WHAT THIS TASK INVOLVES:
Every record must be reproduced exactly. Leave none out.

(Collection entries)

=== Begin Enclosure ===

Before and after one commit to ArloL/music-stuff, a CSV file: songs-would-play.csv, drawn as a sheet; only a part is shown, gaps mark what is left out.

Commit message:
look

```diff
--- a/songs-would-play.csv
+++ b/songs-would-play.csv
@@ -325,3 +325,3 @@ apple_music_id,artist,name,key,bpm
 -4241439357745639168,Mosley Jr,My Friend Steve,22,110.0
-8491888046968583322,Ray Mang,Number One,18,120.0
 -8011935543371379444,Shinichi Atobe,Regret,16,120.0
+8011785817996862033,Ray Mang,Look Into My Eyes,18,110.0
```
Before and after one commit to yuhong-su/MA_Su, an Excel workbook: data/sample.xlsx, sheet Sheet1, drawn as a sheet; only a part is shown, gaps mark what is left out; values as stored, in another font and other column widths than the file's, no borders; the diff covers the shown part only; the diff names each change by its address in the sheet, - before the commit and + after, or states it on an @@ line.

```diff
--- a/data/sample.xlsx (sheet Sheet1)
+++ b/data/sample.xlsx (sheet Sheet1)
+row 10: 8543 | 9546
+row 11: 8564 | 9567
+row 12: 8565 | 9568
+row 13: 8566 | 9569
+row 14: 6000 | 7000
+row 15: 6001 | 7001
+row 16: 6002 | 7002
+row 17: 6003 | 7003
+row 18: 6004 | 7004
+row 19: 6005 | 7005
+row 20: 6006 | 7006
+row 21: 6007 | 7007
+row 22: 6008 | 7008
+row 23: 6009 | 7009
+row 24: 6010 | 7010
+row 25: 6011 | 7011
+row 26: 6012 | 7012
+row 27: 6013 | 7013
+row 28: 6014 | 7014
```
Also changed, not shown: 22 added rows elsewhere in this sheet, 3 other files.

=== End Enclosure ===

RESULT:
Before and after one commit to ArloL/music-stuff, a CSV file: songs-would-play.csv, drawn as a sheet; only a part is shown, gaps mark what is left out.

Commit message:
look

```diff
--- a/songs-would-play.csv
+++ b/songs-would-play.csv
@@ -325,3 +325,3 @@ apple_music_id,artist,name,key,bpm
 -4241439357745639168,Mosley Jr,My Friend Steve,22,110.0
-8491888046968583322,Ray Mang,Number One,18,120.0
 -8011935543371379444,Shinichi Atobe,Regret,16,120.0
+8011785817996862033,Ray Mang,Look Into My Eyes,18,110.0
```
Before and after one commit to yuhong-su/MA_Su, an Excel workbook: data/sample.xlsx, sheet Sheet1, drawn as a sheet; only a part is shown, gaps mark what is left out; values as stored, in another font and other column widths than the file's, no borders; the diff covers the shown part only; the diff names each change by its address in the sheet, - before the commit and + after, or states it on an @@ line.

```diff
--- a/data/sample.xlsx (sheet Sheet1)
+++ b/data/sample.xlsx (sheet Sheet1)
+row 10: 8543 | 9546
+row 11: 8564 | 9567
+row 12: 8565 | 9568
+row 13: 8566 | 9569
+row 14: 6000 | 7000
+row 15: 6001 | 7001
+row 16: 6002 | 7002
+row 17: 6003 | 7003
+row 18: 6004 | 7004
+row 19: 6005 | 7005
+row 20: 6006 | 7006
+row 21: 6007 | 7007
+row 22: 6008 | 7008
+row 23: 6009 | 7009
+row 24: 6010 | 7010
+row 25: 6011 | 7011
+row 26: 6012 | 7012
+row 27: 6013 | 7013
+row 28: 6014 | 7014
```
Also changed, not shown: 22 added rows elsewhere in this sheet, 3 other files.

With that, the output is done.